Increased awareness and treatment of celiac disease has created a public demand for gluten-free products. Companies have capitalized on the gluten-free fad and grown a multi-billion dollar industry. Sales of gluten-free foods are expected to top out at $16 billion in 2016 according to marketing research company, Mintel.
Going gluten free has become all the rage with nutritionists and health experts claiming that it will cure a vast array of conditions from depression to obesity. “Gluten free” does not mean “healthier.” Gluten-free products on the grocery store shelves can be just as unhealthy—if not more—than traditional foods containing gluten. Manufacturers add fat and sugar to compensate for the absence of gluten, which creates the soft, desirable texture in baked goods. Pillsbury Gluten Free Chocolate Chip Cookie Dough has 20 more calories per cookie and 2 additional grams of fat than its traditional, gluten-laden cookie dough.
Key Message: If you are looking to lose weight don’t buy into the fad diets such as going gluten free. Make healthy lifestyle choices that you can live with. Follow the Dietary Guidelines for Americans and you’ll be sure to drop pounds. Check out the USDA’s MyPlate website at www.choosemyplate.gov for more information.
Looking Ahead: Please stay posted for my final article that unravels more nutrition misinformation! I’ll tackle the myth surrounding high fructose corn syrup and fad diets.

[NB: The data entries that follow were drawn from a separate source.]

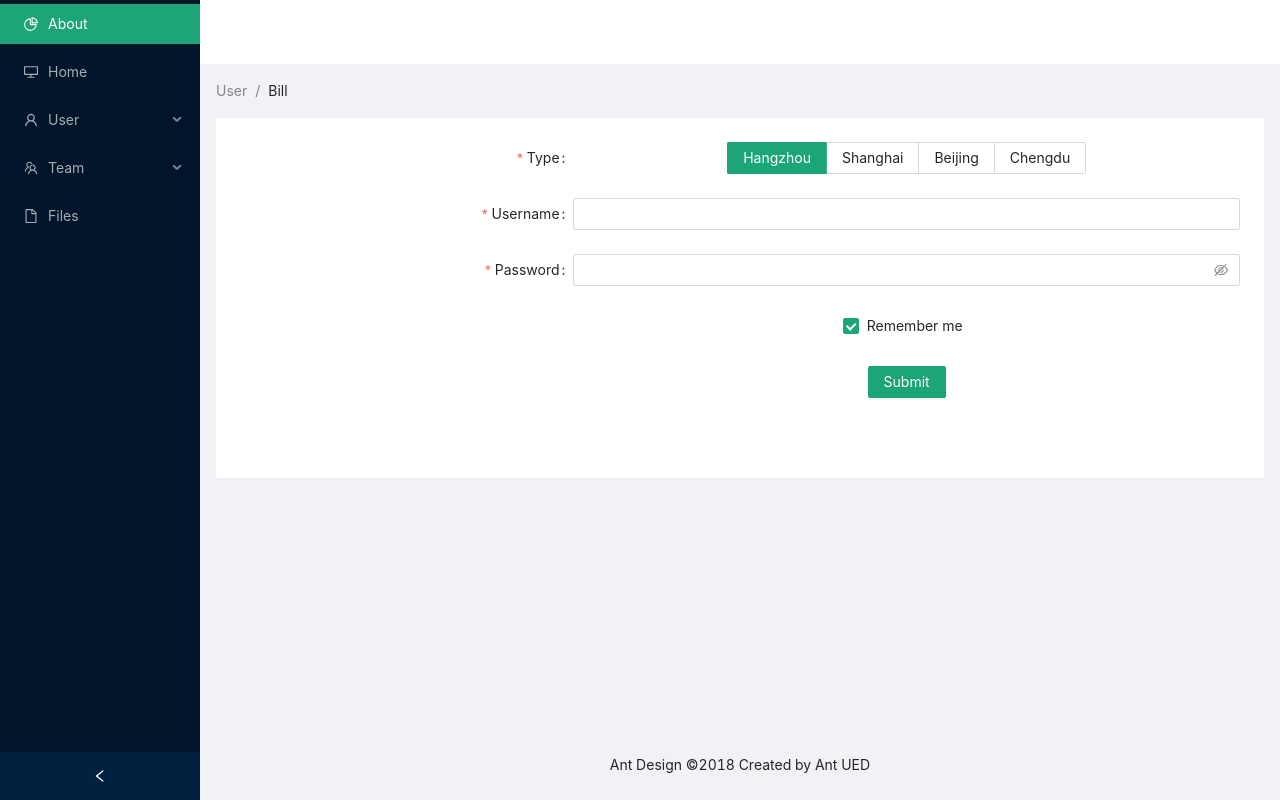
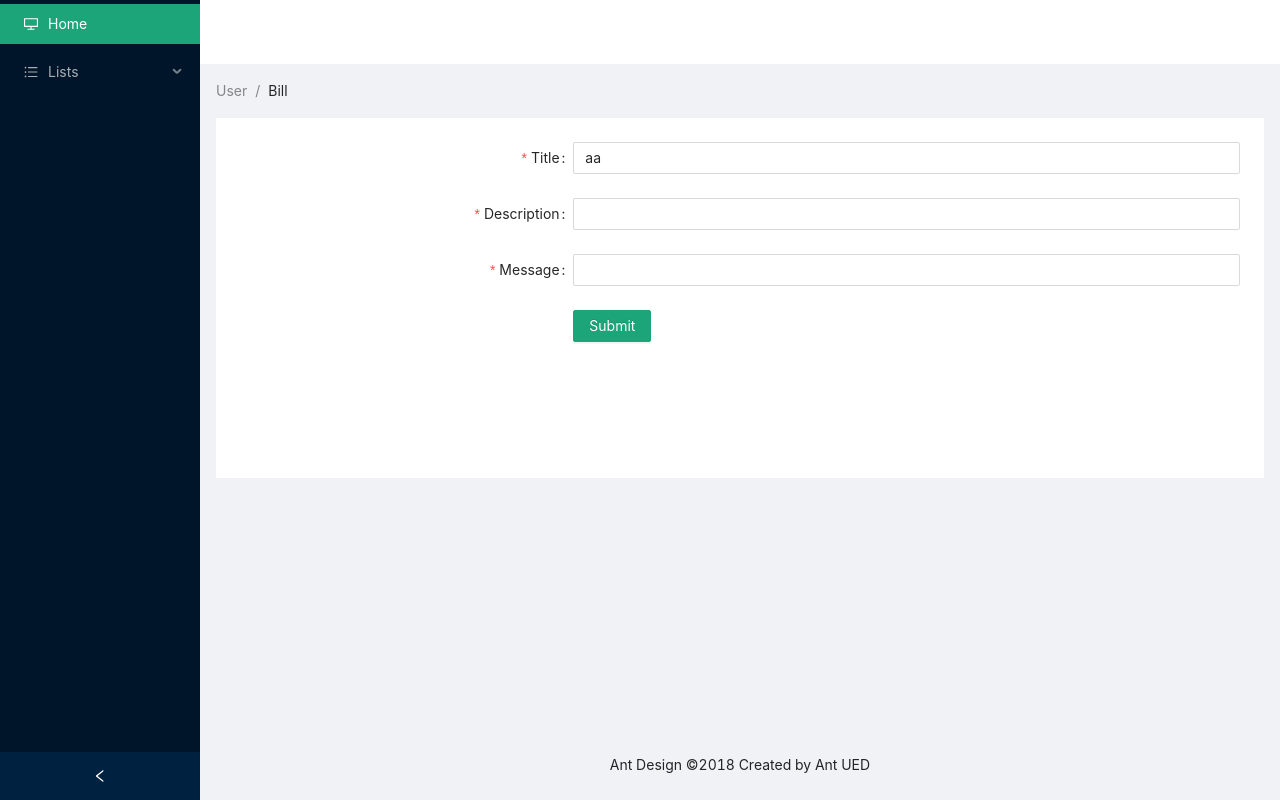
Before and after one commit to nicolasmartinrojo/rebill_challenge, a React (Create React App) app in the folder frontend/: page /new in a window 1280 px wide. Built offline with nearby package versions, Linux system fonts and the light colour scheme.

Commit message:
Loaders and edit Notes

```diff
--- a/frontend/src/App.less
+++ b/frontend/src/App.less
@@ -1,40 +1 @@
 @import "~antd/dist/antd.less";
-
-.App {
-  text-align: center;
-}
-
-.App-logo {
-  height: 40vmin;
-  pointer-events: none;
-}
-
-@media (prefers-reduced-motion: no-preference) {
-  .App-logo {
-    animation: App-logo-spin infinite 20s linear;
-  }
-}
-
-.App-header {
-  background-color: #282c34;
-  min-height: 100vh;
-  display: flex;
-  flex-direction: column;
-  align-items: center;
-  justify-content: center;
-  font-size: calc(10px + 2vmin);
-  color: white;
-}
-
-.App-link {
-  color: #61dafb;
-}
-
-@keyframes App-logo-spin {
-  from {
-    transform: rotate(0deg);
-  }
-  to {
-    transform: rotate(360deg);
-  }
-}
--- a/frontend/src/Layout.tsx
+++ b/frontend/src/Layout.tsx
@@ -1,12 +1,6 @@
 import React from "react";
 import { Layout, Menu, Breadcrumb } from "antd";
-import {
-  DesktopOutlined,
-  PieChartOutlined,
-  FileOutlined,
-  TeamOutlined,
-  UserOutlined,
-} from "@ant-design/icons";
+import { DesktopOutlined, UnorderedListOutlined } from "@ant-design/icons";
 
 import "./Layout.less";
 import { Route, Routes } from "react-router";
@@ -31,27 +25,18 @@ class RebillLayout extends React.Component {
       <Layout style={{ minHeight: "100vh" }}>
         <Sider collapsible collapsed={collapsed} onCollapse={this.onCollapse}>
           <div className="logo" />
-          <Menu theme="dark" defaultSelectedKeys={["1"]} mode="inline">
-            <Menu.Item key="1" icon={<PieChartOutlined />}>
-              <Link to="/about">About</Link>
-              {/* Option 1 */}
+          <Menu theme="dark" defaultSelectedKeys={["0"]} mode="inline">
+            <Menu.Item key="0" icon={<DesktopOutlined />}>
+              <Link to="/">Home</Link>
             </Menu.Item>
-            <Menu.Item key="2" icon={<DesktopOutlined />}>
-              <Link to="/new">Home</Link>
-              {/* Option 2 */}
-            </Menu.Item>
-            <SubMenu key="sub1" icon={<UserOutlined />} title="User">
-              <Menu.Item key="3">Tom</Menu.Item>
-              <Menu.Item key="4">Bill</Menu.Item>
-              <Menu.Item key="5">Alex</Menu.Item>
+            <SubMenu key="sub1" icon={<UnorderedListOutlined />} title="Lists">
+              <Menu.Item key="1">
+                <Link to="/notes">Notes</Link>
+              </Menu.Item>
+              <Menu.Item key="2">
+                <Link to="/media">Media</Link>
+              </Menu.Item>
             </SubMenu>
-            <SubMenu key="sub2" icon={<TeamOutlined />} title="Team">
-              <Menu.Item key="6">Team 1</Menu.Item>
-              <Menu.Item key="8">Team 2</Menu.Item>
-            </SubMenu>
-            <Menu.Item key="9" icon={<FileOutlined />}>
-              Files
-            </Menu.Item>
           </Menu>
         </Sider>
         <Layout className="site-layout">
@@ -66,8 +51,9 @@ class RebillLayout extends React.Component {
               style={{ padding: 24, minHeight: 360 }}
             >
               <Routes>
+                <Route path="/notes" element={<List />} />
                 <Route path="/new" element={<New />} />
-                <Route path="about" element={<List />} />
+                <Route path="/note/:id" element={<New />} />
               </Routes>
             </div>
           </Content>
--- /dev/null
+++ b/frontend/src/components/WithLoader.tsx
@@ -0,0 +1,13 @@
+import React from "react";
+
+import { Spin } from "antd";
+
+interface withLoaderProps {
+  isLoading: boolean;
+}
+const WithLoader: React.FC<withLoaderProps> = ({ isLoading, children }) => {
+  console.log(isLoading);
+  return <>{isLoading ? <Spin /> : children}</>;
+};
+
+export default WithLoader;
--- a/frontend/src/pages/List.tsx
+++ b/frontend/src/pages/List.tsx
@@ -2,9 +2,10 @@ import React from "react";
 import { Table, message, Button, Popconfirm } from "antd";
 
 import noteApi from "../services/NoteApi";
-import { INote } from "../models/INote";
-const success = (row: INote) => {
-  noteApi.message(row.id).then((res) => {
+
+import { Link } from "react-router-dom";
+const success = (id: string) => {
+  noteApi.message(id).then((res) => {
     message.success(res.data);
   });
 };
@@ -19,15 +20,19 @@ const List = () => {
       title: "Action",
       dataIndex: "id",
       key: "id",
-      render: (row: INote) => {
+      render: (id: string) => {
         return (
           <>
-            <Button type="primary" onClick={() => success(row)}>
-              Display normal message
+            <Button type="primary" onClick={() => success(id)}>
+              Show message
+            </Button>
+
+            <Button type="dashed">
+              <Link to={`/note/${id}`}>Edit</Link>
             </Button>
             <Popconfirm
               title="Are you sure to delete this task?"
-              onConfirm={confirm}
+              onConfirm={() => confirm(id)}
               onCancel={cancel}
               okText="Yes"
               cancelText="No"
@@ -40,8 +45,8 @@ const List = () => {
     },
   ];
 
-  function confirm(e: any) {
-    console.log(e);
+  function confirm(id: string) {
+    noteApi.delete(id);
     message.success("Click on Yes");
   }
 
@@ -51,10 +56,13 @@ const List = () => {
   }
   const [data, setData] = React.useState([]);
 
-  React.useEffect(() => {
+  const refresh = () => {
     noteApi.list().then((res: any) => {
       setData(res.data);
     });
+  };
+  React.useEffect(() => {
+    refresh();
   }, []);
   return <Table columns={columns} dataSource={data} rowKey="id" />;
 };
--- a/frontend/src/pages/New.tsx
+++ b/frontend/src/pages/New.tsx
@@ -1,59 +1,76 @@
-import { Form, Input, Button, Checkbox } from "antd";
+import React from "react";
+import { Form, Input, Button } from "antd";
 import { Radio } from "antd";
+import { INote } from "../models/INote";
+import noteApi from "../services/NoteApi";
+import { useParams } from "react-router-dom";
+import WithLoader from "../components/WithLoader";
+import { useNavigate } from "react-router-dom";
 
 const New = () => {
+  const { id } = useParams();
+  let navigate = useNavigate();
+  const [isLoading, setIsLoading] = React.useState<boolean>(true);
+
   const onFinish = (values: any) => {
+    if (id) {
+      noteApi.update(id, values).then(console.log);
+      navigate("../success", { replace: true });
+    } else {
+      noteApi.create(values).then(console.log);
+      navigate("../success", { replace: true });
+    }
     console.log("Success:", values);
   };
 
   const onFinishFailed = (errorInfo: any) => {
     console.log("Failed:", errorInfo);
   };
+  const [data, setData] = React.useState<Partial<INote>>({ title: "aa" });
+  React.useEffect(() => {
+    if (id) {
+      noteApi.single(id).then((res) => {
+        setData(res.data);
+        setIsLoading(false);
+      });
+    } else {
+      setIsLoading(false);
+    }
+  }, []);
 
   return (
+    <WithLoader isLoading={isLoading}>
       <Form
         name="basic"
         labelCol={{ span: 8 }}
         wrapperCol={{ span: 16 }}
-      initialValues={{ remember: true }}
+        initialValues={data}
         onFinish={onFinish}
         onFinishFailed={onFinishFailed}
         autoComplete="off"
       >
         <Form.Item
-        label="Type"
-        name="type"
-        rules={[{ required: true, message: "Please input your username!" }]}
-      >
-        <Radio.Group defaultValue="a" buttonStyle="solid">
-          <Radio.Button value="a">Hangzhou</Radio.Button>
-          <Radio.Button value="b">Shanghai</Radio.Button>
-          <Radio.Button value="c">Beijing</Radio.Button>
-          <Radio.Button value="d">Chengdu</Radio.Button>
-        </Radio.Group>
-      </Form.Item>
-      <Form.Item
-        label="Username"
-        name="username"
-        rules={[{ required: true, message: "Please input your username!" }]}
+          label="Title"
+          name="title"
+          rules={[{ required: true, message: "Please input the title" }]}
         >
           <Input />
         </Form.Item>
 
         <Form.Item
-        label="Password"
-        name="password"
-        rules={[{ required: true, message: "Please input your password!" }]}
+          label="Description"
+          name="description"
+          rules={[{ required: true, message: "Please input the title" }]}
         >
-        <Input.Password />
+          <Input />
         </Form.Item>
 
         <Form.Item
-        name="remember"
-        valuePropName="checked"
-        wrapperCol={{ offset: 8, span: 16 }}
+          label="Message"
+          name="message"
+          rules={[{ required: true, message: "Please input the message" }]}
         >
-        <Checkbox>Remember me</Checkbox>
+          <Input />
         </Form.Item>
 
         <Form.Item wrapperCol={{ offset: 8, span: 16 }}>
@@ -62,6 +79,7 @@ const New = () => {
           </Button>
         </Form.Item>
       </Form>
+    </WithLoader>
   );
 };
 
--- a/frontend/src/services/requestTypes/anonymous.axios.ts
+++ b/frontend/src/services/requestTypes/anonymous.axios.ts
@@ -1,4 +1,5 @@
 import axios from "axios";
+import IContent from "../../models/IContent";
 
 const instance = axios.create({
   baseURL: process.env.REACT_APP_BACKEND_BASE_URL,
@@ -7,8 +8,9 @@ const instance = axios.create({
 const anonymousAxios = (serviceModel: string) => ({
   list: () => instance.get(`${serviceModel}`),
   single: (id: string) => instance.get(`${serviceModel}/${id}`),
-  update: (id: string) => instance.put(`${serviceModel}/${id}`),
-  create: (id: string) => instance.post(`${serviceModel}/${id}`),
+  update: (id: string, data: IContent) =>
+    instance.put(`${serviceModel}/${id}`, data),
+  create: (data: IContent) => instance.post(`${serviceModel}/`, data),
   delete: (id: string) => instance.delete(`${serviceModel}/${id}`),
 });
 export default anonymousAxios;
```
Lines whose indentation alone changed are shown as unchanged.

Eileen O'Meara is a registered dietician from the great state of Wisconsin. She loves her cheese - in moderation!